The drone manufacturer says more than one-third of the people rescued were saved by drones operated by civilian bystanders and volunteers offering their services to help professional rescue personnel. According to DJI, this statistic indicates that the widespread adoption of personal drones offers a concrete benefit to public safety.
DJI notes that it selected the cases “conservatively”: “only those in which media accounts clearly demonstrated that people in imminent peril were directly located, assisted and/or rescued with drones,” as opposed to, for example, when drones “indirectly helped save lives by taking part in successful searches for missing people.”
The report, “Lives Saved: A Survey of Drones in Action,” conducted by DJI’s policy and legal affairs department, includes rescues made on land, on water and in flooded areas, when, for example, drones found missing people, brought them water and supplies, or brought them life jackets or rescue ropes.
The first incident listed in DJI’s report is when the Royal Canadian Mounted Police in Saskatchewan used a Draganflyer X4-ES drone, equipped with an infrared camera, to find a man in a snowy field after a car accident.
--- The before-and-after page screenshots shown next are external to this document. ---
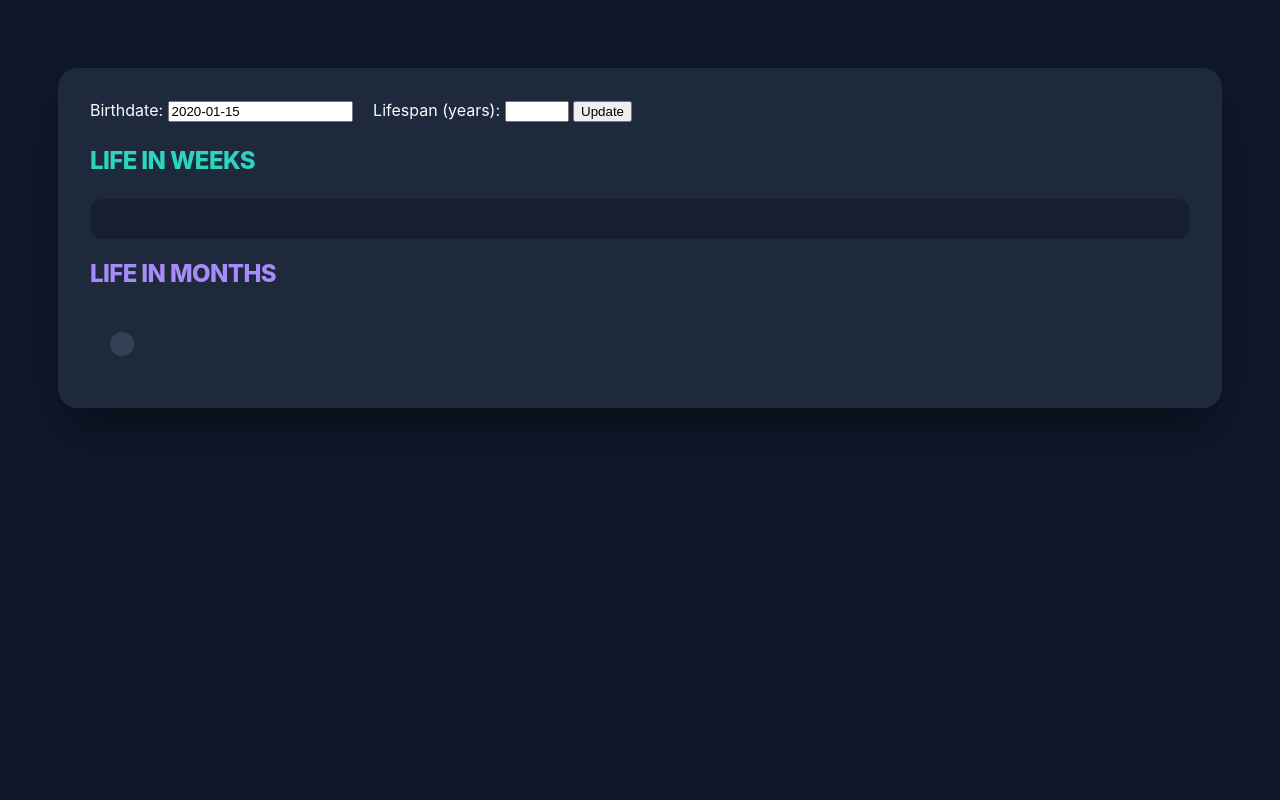
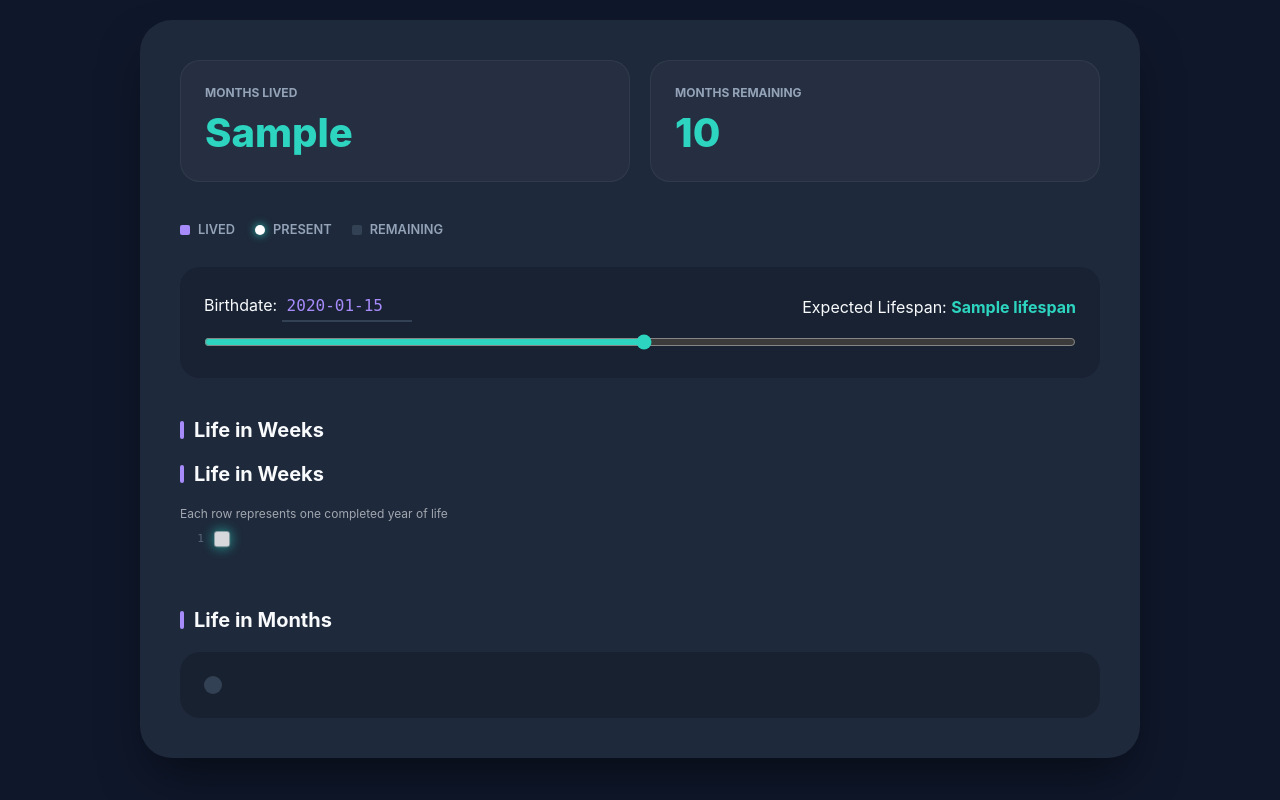
Before and after one commit to yeoreums/life-in-weeks, a Flask app: template templates/index.html in a window 1280 px wide. Run offline with Flask 3, Linux system fonts and the light colour scheme; the template is opened without the code that fills it: most values are stand-ins (such as "Sample title", 1, 10 or a date in 2020).

Commit message:
Improve life calendar UX and input robustness

```diff
--- a/static/style.css
+++ b/static/style.css
@@ -1,15 +1,31 @@
+/* =========================
+   DESIGN TOKENS
+========================= */
 :root {
-  --bg-main: #0f172a; /* Deep matte midnight */
+  --bg-main: #0f172a;
   --container-bg: #1e293b;
   --text-head: #f8fafc;
   --text-sub: #94a3b8;
 
-  /* Cyber-Pastel Palette */
-  --color-lived: #a78bfa; /* Soft Pastel Purple */
-  --color-remaining: #334155; /* Muted Slate */
-  --color-accent: #2dd4bf; /* Mint Neon */
+  --color-lived: #a78bfa;
+  --color-remaining: #334155;
+  --color-accent: #2dd4bf;
+
+  --week-size: 12px;
 }
 
+/* =========================
+   GLOBAL RESET
+========================= */
+* {
+  box-sizing: border-box;
+  margin: 0;
+  padding: 0;
+}
+
+/* =========================
+   BASE LAYOUT
+========================= */
 body {
   background-color: var(--bg-main);
   font-family: 'Inter', -apple-system, sans-serif;
@@ -18,89 +34,235 @@ body {
 }
 
 .container {
-  max-width: 1100px; /* Widened to accommodate larger units */
-  margin: 40px auto;
-  padding: 32px;
+  max-width: 1000px;
+  margin: 0 auto;
+  padding: 40px;
   background: var(--container-bg);
-  border-radius: 20px;
+  border-radius: 32px;
   box-shadow: 0 25px 50px -12px rgba(0, 0, 0, 0.5);
 }
 
-h2 {
-  font-size: 1.5rem;
-  letter-spacing: -0.025em;
-  margin-bottom: 24px;
-  text-transform: uppercase;
-  font-weight: 800;
+/* =========================
+   STATS
+========================= */
+.stats-grid {
+  display: grid;
+  grid-template-columns: repeat(auto-fit, minmax(200px, 1fr));
+  gap: 20px;
+  margin-bottom: 40px;
 }
 
-.weeks-title {
-  color: var(--color-accent); /* mint neon */
+.stat-card {
+  background: rgba(255, 255, 255, 0.03);
+  padding: 24px;
+  border-radius: 20px;
+  border: 1px solid rgba(255, 255, 255, 0.05);
 }
 
-.months-title {
-  color: var(--color-lived);  /* pastel purple */
+.stat-card h3 {
+  font-size: 0.75rem;
+  color: var(--text-sub);
+  text-transform: uppercase;
+  margin-bottom: 8px;
 }
 
-/* WEEKS: Brutally optimized for readability */
-.weeks {
+.stat-card .value {
+  font-size: 2.5rem;
+  font-weight: 800;
+  color: var(--color-accent);
+}
+
+/* =========================
+   LEGEND
+========================= */
+.legend {
+  display: flex;
+  gap: 20px;
+  margin-bottom: 30px;
+  font-size: 0.8rem;
+  color: var(--text-sub);
+  font-weight: 600;
+  text-transform: uppercase;
+}
+
+.legend-item {
+  display: flex;
+  align-items: center;
+  gap: 8px;
+}
+
+.dot-sample {
+  width: 10px;
+  height: 10px;
+  border-radius: 2px;
+}
+
+.dot-sample.lived { background: var(--color-lived); }
+.dot-sample.remaining { background: var(--color-remaining); }
+.dot-sample.now {
+  background: #fff;
+  border-radius: 50%;
+  box-shadow: 0 0 8px var(--color-accent);
+}
+
+/* =========================
+   CONTROLS
+========================= */
+.tuner-group {
+  margin-bottom: 40px;
+  background: rgba(15, 23, 42, 0.4);
+  padding: 24px;
+  border-radius: 20px;
+}
+
+.birth-input {
+  background: transparent;
+  border: none;
+  border-bottom: 2px solid var(--color-remaining);
+  color: var(--color-lived);
+  font-family: monospace;
+  font-size: 1rem;
+  padding: 5px;
+  width: 130px;
+  outline: none;
+  transition: border-color 0.3s;
+}
+
+.birth-input:focus {
+  border-bottom-color: var(--color-accent);
+}
+
+input[type="range"] {
+  width: 100%;
+  accent-color: var(--color-accent);
+  margin-top: 12px;
+}
+
+/* =========================
+   HEADINGS
+========================= */
+h2 {
+  font-size: 1.25rem;
+  margin-bottom: 20px;
+  display: flex;
+  align-items: center;
+  gap: 10px;
+}
+
+h2::before {
+  content: '';
+  width: 4px;
+  height: 18px;
+  background: var(--color-lived);
+  border-radius: 4px;
+}
+
+/* =========================
+   LIFE IN WEEKS
+========================= */
+.year-row {
+  display: flex;
+  align-items: center;
+  gap: 12px;
+  padding: 3px 0;
+}
+
+.year-label {
+  font-family: monospace;
+  font-size: 0.7rem;
+  color: var(--text-sub);
+  width: 24px;
+  text-align: right;
+  opacity: 0.5;
+}
+
+.weeks-row {
   display: grid;
-  /* Reduced columns to 26 so they wrap naturally into a "Year Block"
-     OR keep 52 but increase the container width. Let's go with 52 but LARGER. */
-  grid-template-columns: repeat(52, 14px);
-  gap: 6px;
-  padding: 20px;
-  background: rgba(15, 23, 42, 0.5);
-  border-radius: 12px;
-  overflow-x: auto; /* Prevents breaking on small screens */
+  grid-template-columns: repeat(52, var(--week-size));
+  gap: 4px;
 }
 
 .week {
-  width: 14px;
-  height: 14px;
-  border-radius: 3px; /* "Squircle" - scientifically easier to scan than circles */
+  width: var(--week-size);
+  height: var(--week-size);
   background: var(--color-remaining);
-  transition: all 0.2s ease;
+  border-radius: 2px;
+  transition: all 0.2s;
 }
 
 .week.lived {
   background: var(--color-lived);
-  box-shadow: 0 0 8px rgba(167, 139, 250, 0.4);
 }
 
-/* MONTHS: Using your preferred Circles here */
-.months {
+.week.current {
+  background: #fff;
+  box-shadow: 0 0 10px var(--color-accent);
+  transform: scale(1.3);
+  animation: pulse 2s infinite;
+  z-index: 2;
+}
+
+/* =========================
+   LIFE IN MONTHS
+========================= */
+.months-grid {
   display: grid;
-  grid-template-columns: repeat(auto-fill, minmax(20px, 1fr));
-  gap: 12px;
-  padding: 20px;
+  grid-template-columns: repeat(auto-fill, minmax(18px, 1fr));
+  gap: 10px;
+  padding: 24px;
+  background: rgba(0,0,0,0.2);
+  border-radius: 20px;
 }
 
 .month {
-  width: 20px;
-  height: 20px;
-  border-radius: 50%; /* Perfect circle */
+  width: 18px;
+  height: 18px;
+  border-radius: 50%;
   background: var(--color-remaining);
-  border: 2px solid transparent;
   transition: all 0.3s cubic-bezier(0.175, 0.885, 0.32, 1.275);
 }
 
 .month.lived {
   background: var(--color-accent);
-  box-shadow: 0 0 12px rgba(45, 212, 191, 0.3);
 }
 
-.month:hover {
+.month.current {
+  background: #fff;
+  box-shadow: 0 0 15px var(--color-accent);
   transform: scale(1.4);
-  border-color: #ffffff;
-  cursor: pointer;
+  z-index: 5;
+  animation: pulse 2s infinite;
 }
 
-/* The "Glassmorphism" footer for context */
-.legend {
-  margin-top: 24px;
-  font-size: 0.8rem;
-  color: var(--text-sub);
-  display: flex;
-  gap: 16px;
+/* Month hover interaction (restored) */
+.month:hover {
+  transform: scale(1.6);
+  border-color: #ffffff;
+  z-index: 10;
+  cursor: pointer;
+  box-shadow: 0 10px 20px rgba(0, 0, 0, 0.4);
 }
+
+
+/* =========================
+   ANIMATIONS
+========================= */
+@keyframes pulse {
+  0% { transform: scale(1); opacity: 1; }
+  50% { transform: scale(1.3); opacity: 0.8; }
+  100% { transform: scale(1); opacity: 1; }
+}
+
+/* =========================
+   RESPONSIVE
+========================= */
+@media (max-width: 800px) {
+  .weeks-row {
+    grid-template-columns: repeat(auto-fill, var(--week-size));
+    flex-grow: 1;
+  }
+
+  .container {
+    padding: 20px;
+  }
+}
--- a/templates/index.html
+++ b/templates/index.html
@@ -1,56 +1,113 @@
 <!DOCTYPE html>
-<html>
+<html lang="en">
 <head>
-        <meta charset="UTF-8" />
-        <title>Life Calendar</title>
+    <meta charset="UTF-8">
+    <meta name="viewport" content="width=device-width, initial-scale=1.0">
+    <title>Life Tracker</title>
     <link rel="stylesheet" href="{{ url_for('static', filename='style.css') }}">
 </head>
 <body>
-
     <div class="container">
 
-        <form method="get" style="margin-bottom: 24px;">
+        <!-- STATS -->
+        <div class="stats-grid">
+            <div class="stat-card">
+                <h3>Months Lived</h3>
+                <div class="value">{{ lived_months }}</div>
+            </div>
+            <div class="stat-card">
+                <h3>Months Remaining</h3>
+                <div class="value">{{ total_months - lived_months }}</div>
+            </div>
+        </div>
+
+        <!-- LEGEND -->
+        <div class="legend">
+            <div class="legend-item">
+                <div class="dot-sample lived"></div> Lived
+            </div>
+            <div class="legend-item">
+                <div class="dot-sample now"></div> Present
+            </div>
+            <div class="legend-item">
+                <div class="dot-sample remaining"></div> Remaining
+            </div>
+        </div>
+
+        <!-- CONTROLS -->
+        <form method="get" class="tuner-group">
+            <div style="display: flex; flex-wrap: wrap; justify-content: space-between; align-items: center; gap: 15px;">
                 <label>
                     Birthdate:
                     <input
                         type="text"
+                        class="birth-input"
                         name="birthdate"
                         value="{{ birthdate }}"
-            placeholder="YYYY-MM-DD"
-            required
-            >
-        </label>
-        <label style="margin-left: 16px;">
-            Lifespan (years):
-            <input
-                type="number"
-                name="lifespan"
-                value="{{ lifespan }}"
-                min="1"
-                max="130"
-                step="1"
-                required
+                        inputmode="numeric"
+                        placeholder="19960520"
+                        onchange="this.form.submit()"
                     >
                 </label>
 
-        <button type="submit">Update</button>
+                <label>
+                  Expected Lifespan:
+                  <span id="lifespan-value" style="color:var(--color-accent); font-weight:bold;">
+                    {{ lifespan }}
+                  </span>
+                </label>
+
+            </div>
+
+            <!-- IMPORTANT: no auto-submit here -->
+            <input
+                type="range"
+                name="lifespan"
+                min="1"
+                max="120"
+                value="{{ lifespan }}"
+                oninput="document.getElementById('lifespan-value').innerText = this.value"
+                onchange="this.form.submit()"
+            >
+
         </form>
 
-        <h2 class="weeks-title">Life in Weeks</h2>
-        <div class="weeks">
-            {% for i in range(total_weeks) %}
-            <div class="week {{ 'lived' if i < lived_weeks else 'remaining' }}"></div>
+        <!-- WEEKS -->
+        <h2>Life in Weeks</h2>
+        <h2>Life in Weeks</h2>
+        <p style="opacity:0.6; font-size:0.75rem; margin-bottom:8px;">
+          Each row represents one completed year of life
+        </p>
+
+        <div class="life-grid">
+            {% for year in life_map %}
+                {% set year_index = loop.index0 %}
+                <div class="year-row">
+                    <span class="year-label">{{ year_index + 1 }}</span>
+                    <div class="weeks-row">
+                        {% for week in year %}
+                            <div
+                                class="week {{ 'lived' if week.lived }} {{ 'current' if week.current }}"
+                                title="Year {{ year_index }}, Week {{ week.week_num }}"
+                            ></div>
+                        {% endfor %}
+                    </div>
+                </div>
             {% endfor %}
         </div>
 
-        <h2 class="months-title">Life in Months</h2>
-        <div class="months">
-            {% for i in range(total_months) %}
-            <div class="month {{ 'lived' if i < lived_months else 'remaining' }}"></div>
+        <!-- MONTHS -->
+        <h2 style="margin-top: 60px;">Life in Months</h2>
+        <div class="months-grid">
+            {% for m in range(total_months) %}
+                <div
+                    class="month
+                    {{ 'lived' if m < lived_months }}
+                    {{ 'current' if m == current_month_idx }}"
+                ></div>
             {% endfor %}
         </div>
 
     </div>
-
 </body>
 </html>
--- a/web/app.py
+++ b/web/app.py
@@ -2,7 +2,6 @@ import os
 from flask import Flask, render_template, request
 from datetime import date
 from model.life_model import LifeModel
-
 
 BASE_DIR = os.path.dirname(os.path.dirname(os.path.abspath(__file__)))
 
@@ -12,7 +11,6 @@ app = Flask(
     static_folder=os.path.join(BASE_DIR, "static"),
 )
 
-
 @app.route("/")
 def home():
     birth_str = request.args.get("birthdate")
@@ -20,46 +18,70 @@ def home():
 
     today = date.today()
 
+    # -------- Birthdate Logic (bug-fixed) --------
     if birth_str:
-        birth = date.fromisoformat(birth_str)
+        birth_str = birth_str.strip()
+        try:
+            # Allow YYYYMMDD (e.g. 19900101)
+            if len(birth_str) == 8 and birth_str.isdigit():
+                birth = date(
+                    int(birth_str[0:4]),
+                    int(birth_str[4:6]),
+                    int(birth_str[6:8]),
+                )
+            else:
+                # Allow YYYY-MM-DD
+                birth = date.fromisoformat(birth_str)
+        except ValueError:
+            birth = date(today.year - 30, today.month, today.day)
     else:
         birth = date(today.year - 30, today.month, today.day)
 
     if birth > today:
         birth = today
 
-    if lifespan_str:
-        try:
-            lifespan = int(lifespan_str)
-        except ValueError:
-            lifespan = 90
-    else:
+    # -------- Lifespan Logic --------
+    try:
+        lifespan = int(lifespan_str) if lifespan_str else 90
+    except ValueError:
         lifespan = 90
 
     lifespan = max(1, min(lifespan, 130))
 
+    # -------- Model --------
     model = LifeModel(birth_date=birth, expected_years=lifespan)
 
     lived_weeks = model.lived_weeks(today)
-    total_weeks = model.total_weeks()
 
-    lived_months = model.lived_months(today)
+    # -------- Month Stats (kept exactly as-is) --------
+    lived_months = (today.year - birth.year) * 12 + (today.month - birth.month)
+    current_month_idx = lived_months - 1
     total_months = lifespan * 12
 
-    current_week_index = lived_weeks - 1
-    current_month_index = lived_months - 1
+    # -------- Life Map (Weeks grouped by year) --------
+    life_map = []
 
+    for year_idx in range(lifespan):
+        year_weeks = []
+        for week_in_year in range(52):
+            abs_week = (year_idx * 52) + week_in_year
+            year_weeks.append({
+                "lived": abs_week < lived_weeks,
+                "current": abs_week == lived_weeks - 1,
+                "week_num": week_in_year + 1,
+            })
+        life_map.append(year_weeks)
+
+    # -------- Render --------
     return render_template(
         "index.html",
         birthdate=birth.isoformat(),
+        lifespan=lifespan,
         lived_weeks=lived_weeks,
-        total_weeks=total_weeks,
         lived_months=lived_months,
+        current_month_idx=current_month_idx,
         total_months=total_months,
-        current_week_index=current_week_index,
-        current_month_index=current_month_index,
-        today=today.isoformat(),
-        lifespan=lifespan,
+        life_map=life_map,
     )
 
 if __name__ == "__main__":
```
Lines whose indentation alone changed are shown as unchanged.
This took place on May 9, 2013, and the aircraft now resides in the Smithsonian’s National Air and Space Museum in Washington, D.C.
On Nov. 8, 2015, in China, DJI says a drone brought supplies to trapped workers and, in turn, saved the lives of 14 people. In addition, the report says 10 people in Turkey were saved last month when a drone helped find a missing film crew in snowy terrain.
Between May 2016 and February of this year, 38 lives were saved over 42 weeks; that means drones saved almost one life per week, on average, according to the company’s statistics.
Notably, DJI believes the report “almost surely undercounts” the number of lifesaving activities that have actually been undertaken with the technology, however. The company cites “underreporting of the tools used in emergency operations, as well as challenges in searching news reports across multiple languages.”
“The clear conclusion is that drones are regularly saving lives around the world,” the report says. “This is occurring even though professional rescue crews are just beginning to adopt UAS technology and, in many cases, are relying on bystanders or volunteers to provide lifesaving assistance.”
The full report, with links to media coverage of each incident, is available here.